However, the persistent intractable health problems of indigenous people in remote Australia are more arguably related to problems of social and economic marginilisation rather than geographic distance.
In its recent analysis of poverty, the World Bank describes the 'multi-dimensional' character of poverty in developing countries. Poverty is determined by income, access to education and health services and exposure to political insecurity1. In the dimension of remote health in developing countries, poverty is often experienced as the inability to purchase or access basic health services and public health infrastructure. Persistent low incomes of rural dwellers limit purchasing power, particularly for catastrophic life events such as injury or obstetric emergency. However, poverty is not only a characteristic of the householder or of the ability to purchase health services. Poverty is also a characteristic of the capacity of local and national governments to fund basic health services. Low public sector investment in health exacerbates household poverty. It increases the requirement to purchase health services from unregulated local private providers or to expend social and economic cost on accessing services more distant form local villages in provincial or national capitals. Poverty of both household incomes and public health sector investment are major determinants of limited access to health services and resources in remote areas of the Philippines and Cambodia.
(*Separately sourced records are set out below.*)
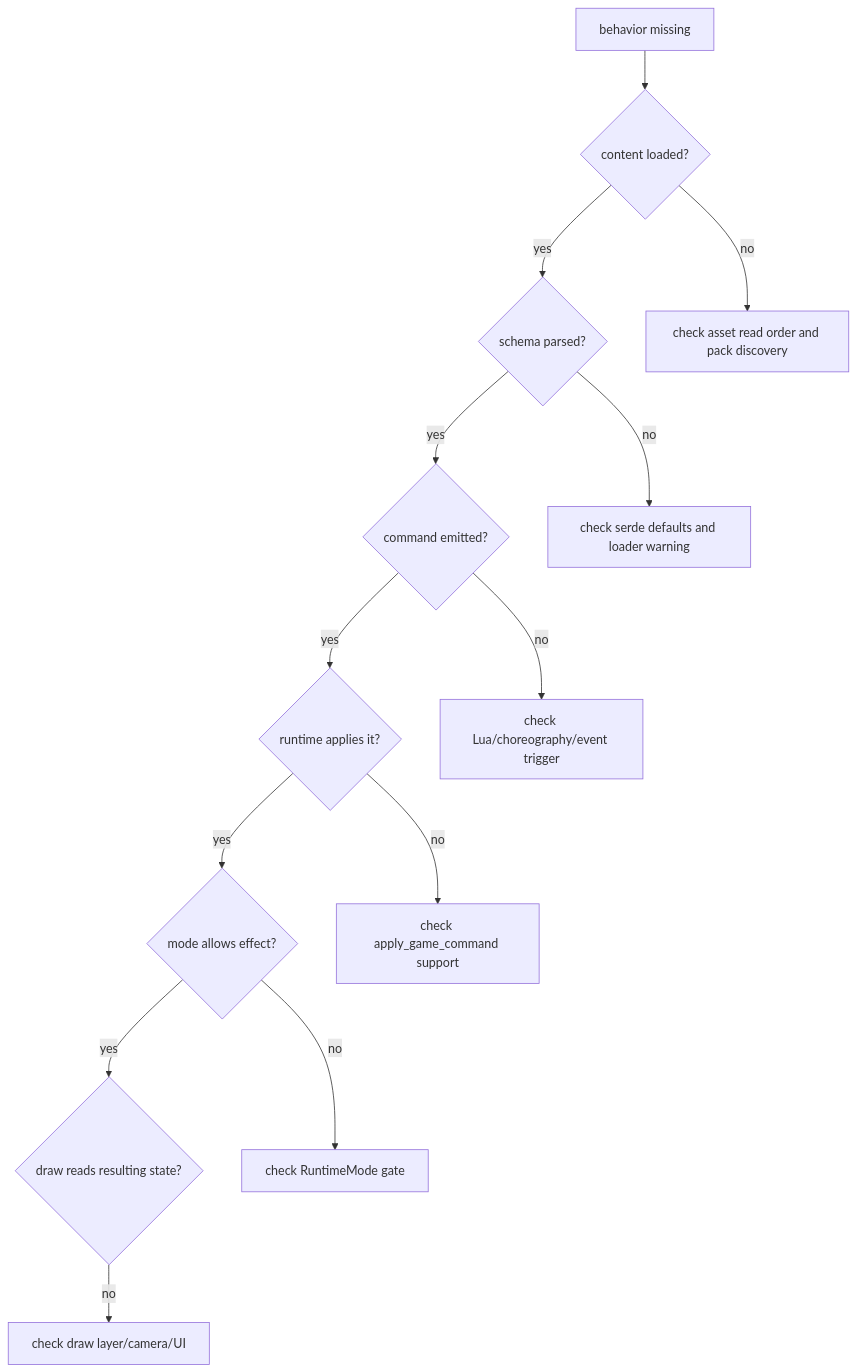
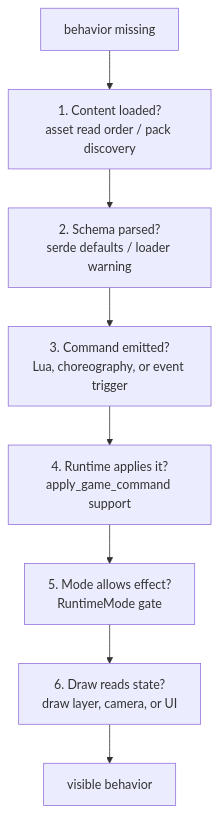
Before and after one commit to soulwax/EchoWiki: the tenth of 10 diagrams in src/content/docs/pages/architecture/runtime-data-command-pipeline.md, drawn with Mermaid. The commit also changed other lines of this file and 5 other files, not shown here.

Commit message:
fix: refine runtime pipeline diagrams

````diff
--- a/src/content/docs/pages/architecture/runtime-data-command-pipeline.md
+++ b/src/content/docs/pages/architecture/runtime-data-command-pipeline.md
@@ -263,23 +245,19 @@
 ```mermaid
 flowchart TD
     bug[behavior missing]
-    content{content loaded?}
-    parse{schema parsed?}
-    command{command emitted?}
-    apply{runtime applies it?}
-    mode{mode allows effect?}
-    draw{draw reads resulting state?}
+    content["1. Content loaded?<br/>asset read order / pack discovery"]
+    parse["2. Schema parsed?<br/>serde defaults / loader warning"]
+    command["3. Command emitted?<br/>Lua, choreography, or event trigger"]
+    apply["4. Runtime applies it?<br/>apply_game_command support"]
+    mode["5. Mode allows effect?<br/>RuntimeMode gate"]
+    draw["6. Draw reads state?<br/>draw layer, camera, or UI"]
+    done[visible behavior]
 
     bug --> content
-    content -- no --> readpath[check asset read order and pack discovery]
-    content -- yes --> parse
-    parse -- no --> loader[check serde defaults and loader warning]
-    parse -- yes --> command
-    command -- no --> source[check Lua/choreography/event trigger]
-    command -- yes --> apply
-    apply -- no --> support[check apply_game_command support]
-    apply -- yes --> mode
-    mode -- no --> gate[check RuntimeMode gate]
-    mode -- yes --> draw
-    draw -- no --> visual[check draw layer/camera/UI]
+    content --> parse
+    parse --> command
+    command --> apply
+    apply --> mode
+    mode --> draw
+    draw --> done
 ```
````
Surveys associated with health development projects in both countries indicated that the rural population's lack of capacity to pay for transport and medicines is the major reason for delayed referral to higher levels of care2,3. In the Philippines in 1997, only 3.5% of GNP was allocated to health. This is well below the WHO recommended 5% figure for developing countries. 46% of total health spending is out of pocket expenses4. In Cambodia, the government invested US$1 per person in 1998 and foreign donors US$5 per person. In contrast, $20 per person was expended from household payments5. A 1998 National health survey in Cambodia established a strong correlation between access to treatment and hospitalization and socioeconomic status6.
The other feature dominating the remote health perspective in these two countries is the problem of insecurity. The effectiveness of health systems is determined by a multiplicity of complementary layers of services that is commonly referred to as a health referral system7. Health referral system functions are characterised by ability to move and communicate between layers of service and hence across geographical regions. Transport and communications are the fundamental enabling technologies of health referral systems. It is the ability to move between layers of services that enables the providers to provide coverage and communities to access appropriate level of service. It is this 'ability to move' that is compromised in insecure regions of remote Cambodia and the Philippines.
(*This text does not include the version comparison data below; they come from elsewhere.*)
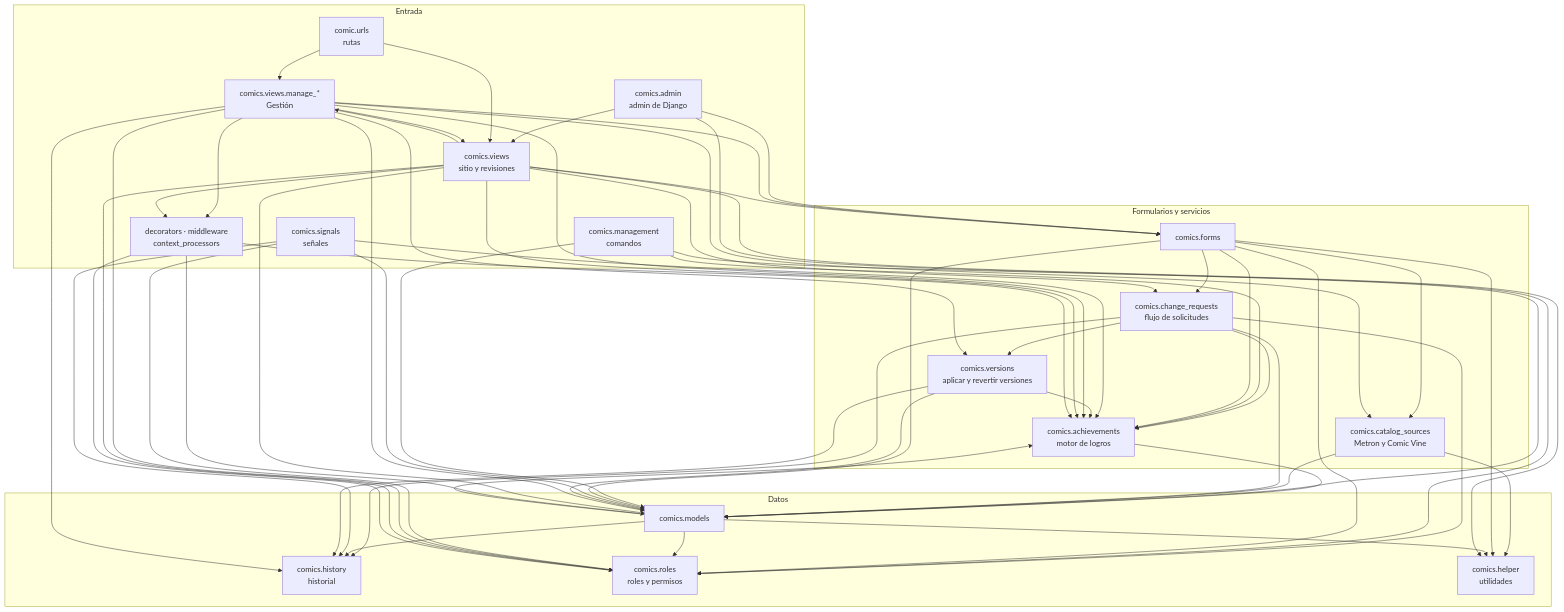
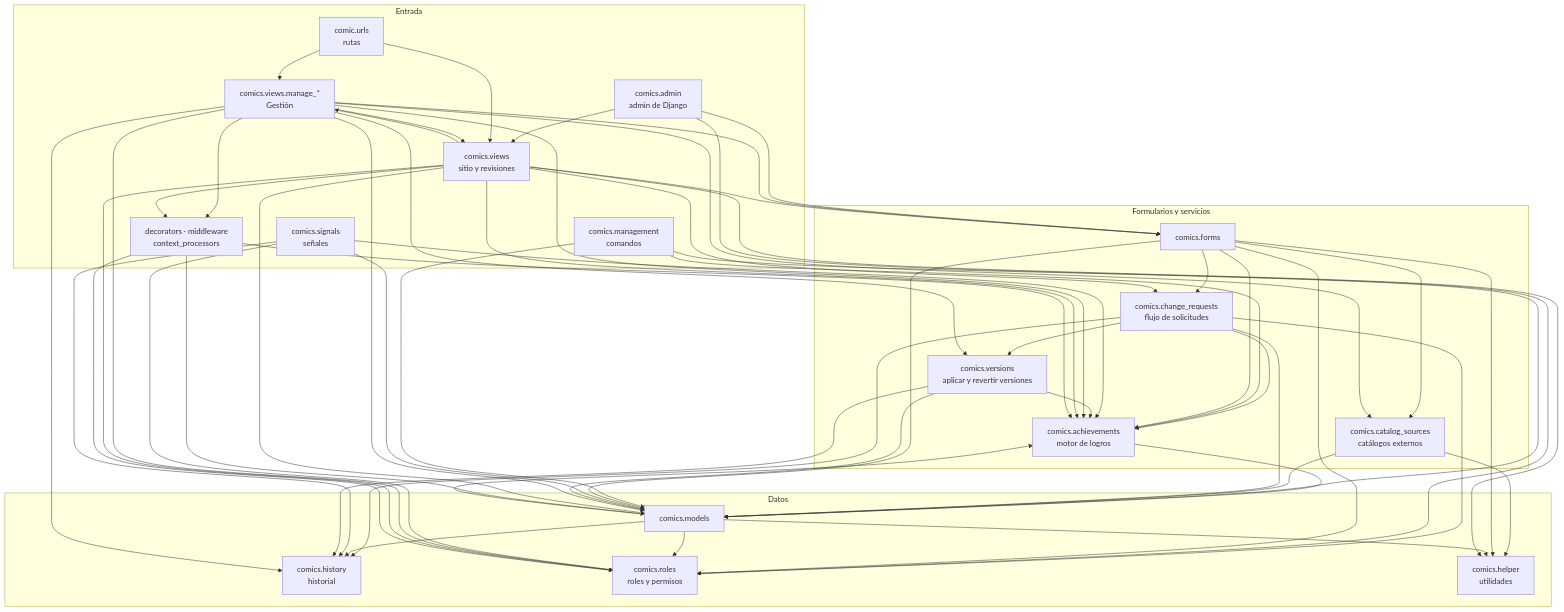
One commit to DeadSpawnZ/comics changed the first of 8 diagrams in README.md. Above: the diagram before and after it, drawn with Mermaid. The commit also changed other lines of this file and 31 other files, not shown here.

````diff
--- a/README.md
+++ b/README.md
@@ -100,78 +103,78 @@
 ```mermaid
 flowchart TD
     subgraph layer0["Entrada"]
         urls["comic.urls<br/>rutas"]
         views_site["comics.views<br/>sitio y revisiones"]
         views_manage["comics.views.manage_*<br/>Gestión"]
         admin["comics.admin<br/>admin de Django"]
         commands["comics.management<br/>comandos"]
         signals["comics.signals<br/>señales"]
         web["decorators · middleware<br/>context_processors"]
     end
     subgraph layer1["Formularios y servicios"]
         forms["comics.forms"]
-        catalog_sources["comics.catalog_sources<br/>Metron y Comic Vine"]
+        catalog_sources["comics.catalog_sources<br/>catálogos externos"]
         change_requests["comics.change_requests<br/>flujo de solicitudes"]
         versions["comics.versions<br/>aplicar y revertir versiones"]
         achievements["comics.achievements<br/>motor de logros"]
     end
     subgraph layer2["Datos"]
         models["comics.models"]
         history["comics.history<br/>historial"]
         roles["comics.roles<br/>roles y permisos"]
         helper["comics.helper<br/>utilidades"]
     end
     achievements --> models
     admin --> forms
     admin --> models
     admin --> views_site
     catalog_sources --> helper
     catalog_sources --> models
     change_requests --> achievements
     change_requests --> history
     change_requests --> models
     change_requests --> roles
     change_requests --> versions
     commands --> achievements
     commands --> models
     commands --> roles
     forms --> achievements
     forms --> catalog_sources
     forms --> change_requests
     forms --> helper
     forms --> models
     forms --> roles
     models --> achievements
     models --> helper
     models --> history
     models --> roles
     signals --> achievements
     signals --> history
     signals --> models
     signals --> roles
     urls --> views_manage
     urls --> views_site
     versions --> achievements
     versions --> history
     versions --> models
     views_manage --> achievements
     views_manage --> catalog_sources
     views_manage --> forms
     views_manage --> history
     views_manage --> models
     views_manage --> roles
     views_manage --> versions
     views_manage --> views_site
     views_manage --> web
     views_site --> achievements
     views_site --> change_requests
     views_site --> forms
     views_site --> helper
     views_site --> models
     views_site --> roles
     views_site --> views_manage
     views_site --> web
     web --> achievements
     web --> models
     web --> roles
 ```
````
Civil conflict creates obvious barriers to movement, particularly in remote areas where insurgents often retreat and law and order is more distant from central police and justice controls. Geographical and climactic features such as dense forest, mountain ranges, heavy wet seasons, sea crossings and typhoons exacerbate these problems. Transport and communication technology that is a given in remote regions of developed nations is absent or very limited in remote areas of Cambodia and the Philippines. Poor roads, un-repaired bridges, unsafe sea transport and absence of telephone systems significantly extend the physical distances between villages and towns (and hence between levels of health service).
As is often the case in developing counties emerging from civil war, maternal death casualties can often exceed battlefield casualties. For example, with a maternal mortality rate of 900 per 100 000 births per year, Cambodia would have expected to have 3000 deaths from pregnancy related causes in the early 1990s. This most probably would have exceeded the battlefield deaths in the final Khmer Rouge offensives in 1993. (This is consistent with global health assessments which indicate that the highest maternal mortality rates are in counties involved in civil conflict such as Afghanistan and Angola8. Field visits to remote provinces in Cambodia between 1993 and 1996 indicated chronic problems of delayed referral and non-treatment due to inability to travel or fear of insecurity. Health providers identified insecurity as the third major reason why remote populations failed to access health services3.
Health referral systems are not only dependent on functional health facilities, but also on communications, transport and health management systems. The breakdown of these systems in times of civil conflict effectively traps the poor in remote locations and restricts their ability to move to higher levels of specialized health care in times of increased health risk.
Health system reform and remote health care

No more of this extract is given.